As you can guess, the main ingredient in a Krispy Kreme doughnut is wheat flour, but there is also some added gluten, soy flour, malted barley flour, and modified food starch; plus egg yolk, non-fat milk, flavoring, and yeast. I suspect a low-gluten flour, like cake flour, is probably used in the original mix to make the doughnuts tender, and then the manufacturer adds the additional gluten to give the doughnuts the perfect framework for rising. I tested many combinations of cake flour and wheat gluten, but found that the best texture resulted from cake flour combined with all-purpose flour. I also tried adding a little soy flour to the mix, but the soy gave the dough a strange taste and it didn't benefit the texture of the dough in any way. I excluded the malted barley flour and modified food starch from the Krispy Kreme original glazed doughnut recipe since these are difficult ingredients to find. These exclusions didn't seem to matter because the real secret in making these doughnuts look and taste like the original lies primarily in careful handling of the dough.

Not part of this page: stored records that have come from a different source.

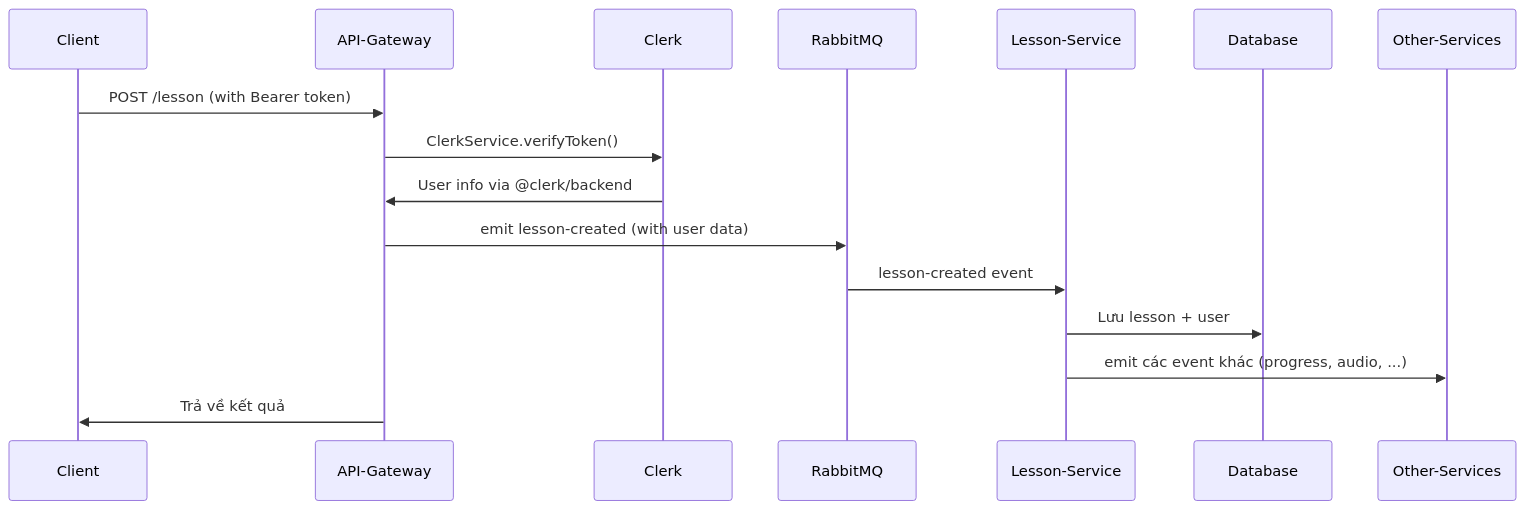
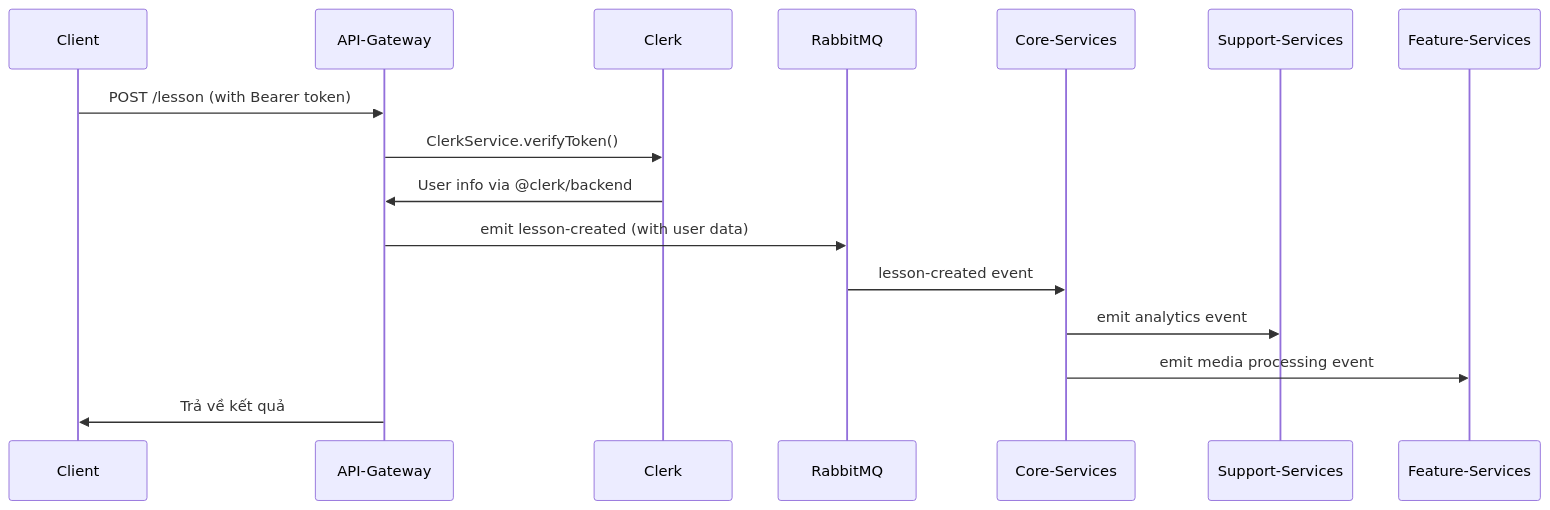
One commit to hoan02/puchi-be changed the diagram in README.md. Above: the diagram before and after it, drawn with Mermaid. The commit also changed other lines of this file and 183 other files, not shown here.

First line of the commit message:
feat: refactor to microservices architecture with hybrid database

````diff
--- a/README.md
+++ b/README.md
@@ -40,19 +74,19 @@
 ```mermaid
 sequenceDiagram
     participant Client
     participant API-Gateway
     participant Clerk
     participant RabbitMQ
-    participant Lesson-Service
-    participant Database
-    participant Other-Services
+    participant Core-Services
+    participant Support-Services
+    participant Feature-Services
 
     Client->>API-Gateway: POST /lesson (with Bearer token)
     API-Gateway->>Clerk: ClerkService.verifyToken()
     Clerk->>API-Gateway: User info via @clerk/backend
     API-Gateway->>RabbitMQ: emit lesson-created (with user data)
-    RabbitMQ->>Lesson-Service: lesson-created event
-    Lesson-Service->>Database: Lưu lesson + user
-    Lesson-Service->>Other-Services: emit các event khác (progress, audio, ...)
+    RabbitMQ->>Core-Services: lesson-created event
+    Core-Services->>Support-Services: emit analytics event
+    Core-Services->>Feature-Services: emit media processing event
     API-Gateway->>Client: Trả về kết quả
 ```
````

The Krispy Kreme original glazed doughnut recipe dough will be very sticky when first mixed together, and you should be careful not to over mix it or you will build up some tough gluten strands, and that will result in chewy doughnuts. You don't even need to touch the dough until it is finished with the first rising stage. After the dough rises for 30 to 45 minutes it will become easier to handle, but you will still need to flour your hands. Also, be sure to generously flour the surface you are working on when you gently roll out the dough for cutting. When each doughnut shape is cut from the dough, place it onto a small square of wax paper that has been lightly dusted with flour. Using wax paper will allow you to easily transport the doughnuts (after they rise) from the baking sheet to the hot shortening without deflating the dough. As long as you don't fry them too long—1 minute per side should be enough—you will have tender homemade doughnuts that will satisfy even the biggest Krispy Kreme fanatics.
Source: Top Secret Recipes Unlocked by Todd Wilbur.
Some say it's the best off-the-shelf barbecue sauce in the business. That secret combination of molasses, liquid smoke, and spices makes this stuff irresistible on chicken, ribs, or a juicy hamburger. Keep it fresh for your next cookout by whipping up your own Bull's-Eye BBQ sauce at home, from scratch with my recipe below.
Try more famous sauce recipes here.
Source: Even More Top Secret Recipes by Todd Wilbur.
For over 30 years I've been deconstructing America's most iconic brand-name foods to make the best original clone recipes for you to use at home. Welcome to my lab.